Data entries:
┄┄┄┄┄┄┄┄┄┄
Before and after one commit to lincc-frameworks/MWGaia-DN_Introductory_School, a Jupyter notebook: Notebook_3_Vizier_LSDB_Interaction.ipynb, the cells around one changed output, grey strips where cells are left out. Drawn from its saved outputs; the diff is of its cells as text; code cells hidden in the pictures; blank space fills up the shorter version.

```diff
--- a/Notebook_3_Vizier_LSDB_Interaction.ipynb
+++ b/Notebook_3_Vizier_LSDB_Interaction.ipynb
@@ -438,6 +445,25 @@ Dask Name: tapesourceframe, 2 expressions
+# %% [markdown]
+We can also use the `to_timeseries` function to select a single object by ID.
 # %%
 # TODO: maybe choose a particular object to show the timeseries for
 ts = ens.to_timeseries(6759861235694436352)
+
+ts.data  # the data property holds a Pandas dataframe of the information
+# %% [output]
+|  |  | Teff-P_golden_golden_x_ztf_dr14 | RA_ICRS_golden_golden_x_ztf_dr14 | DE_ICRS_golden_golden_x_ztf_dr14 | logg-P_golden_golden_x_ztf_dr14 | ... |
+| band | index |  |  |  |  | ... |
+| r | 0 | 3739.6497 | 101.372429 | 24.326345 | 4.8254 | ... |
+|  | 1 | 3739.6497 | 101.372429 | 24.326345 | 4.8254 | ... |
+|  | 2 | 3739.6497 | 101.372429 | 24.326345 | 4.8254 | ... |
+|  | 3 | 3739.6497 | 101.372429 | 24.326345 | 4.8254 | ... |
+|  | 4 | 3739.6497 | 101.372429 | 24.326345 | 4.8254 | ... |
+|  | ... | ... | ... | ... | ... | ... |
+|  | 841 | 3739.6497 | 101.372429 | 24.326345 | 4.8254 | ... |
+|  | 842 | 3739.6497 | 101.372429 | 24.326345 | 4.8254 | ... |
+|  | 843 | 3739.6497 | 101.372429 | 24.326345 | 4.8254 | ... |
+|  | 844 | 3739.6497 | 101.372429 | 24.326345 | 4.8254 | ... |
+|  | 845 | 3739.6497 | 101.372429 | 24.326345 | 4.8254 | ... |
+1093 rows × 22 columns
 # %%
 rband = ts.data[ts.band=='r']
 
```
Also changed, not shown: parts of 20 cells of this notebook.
┄┄┄┄┄┄┄┄┄┄
Exercise aim: Nothing in the data may be left out. Copy all of it exactly.

Task response:
Before and after one commit to lincc-frameworks/MWGaia-DN_Introductory_School, a Jupyter notebook: Notebook_3_Vizier_LSDB_Interaction.ipynb, the cells around one changed output, grey strips where cells are left out. Drawn from its saved outputs; the diff is of its cells as text; code cells hidden in the pictures; blank space fills up the shorter version.

```diff
--- a/Notebook_3_Vizier_LSDB_Interaction.ipynb
+++ b/Notebook_3_Vizier_LSDB_Interaction.ipynb
@@ -438,6 +445,25 @@ Dask Name: tapesourceframe, 2 expressions
+# %% [markdown]
+We can also use the `to_timeseries` function to select a single object by ID.
 # %%
 # TODO: maybe choose a particular object to show the timeseries for
 ts = ens.to_timeseries(6759861235694436352)
+
+ts.data  # the data property holds a Pandas dataframe of the information
+# %% [output]
+|  |  | Teff-P_golden_golden_x_ztf_dr14 | RA_ICRS_golden_golden_x_ztf_dr14 | DE_ICRS_golden_golden_x_ztf_dr14 | logg-P_golden_golden_x_ztf_dr14 | ... |
+| band | index |  |  |  |  | ... |
+| r | 0 | 3739.6497 | 101.372429 | 24.326345 | 4.8254 | ... |
+|  | 1 | 3739.6497 | 101.372429 | 24.326345 | 4.8254 | ... |
+|  | 2 | 3739.6497 | 101.372429 | 24.326345 | 4.8254 | ... |
+|  | 3 | 3739.6497 | 101.372429 | 24.326345 | 4.8254 | ... |
+|  | 4 | 3739.6497 | 101.372429 | 24.326345 | 4.8254 | ... |
+|  | ... | ... | ... | ... | ... | ... |
+|  | 841 | 3739.6497 | 101.372429 | 24.326345 | 4.8254 | ... |
+|  | 842 | 3739.6497 | 101.372429 | 24.326345 | 4.8254 | ... |
+|  | 843 | 3739.6497 | 101.372429 | 24.326345 | 4.8254 | ... |
+|  | 844 | 3739.6497 | 101.372429 | 24.326345 | 4.8254 | ... |
+|  | 845 | 3739.6497 | 101.372429 | 24.326345 | 4.8254 | ... |
+1093 rows × 22 columns
 # %%
 rband = ts.data[ts.band=='r']
 
```
Also changed, not shown: parts of 20 cells of this notebook.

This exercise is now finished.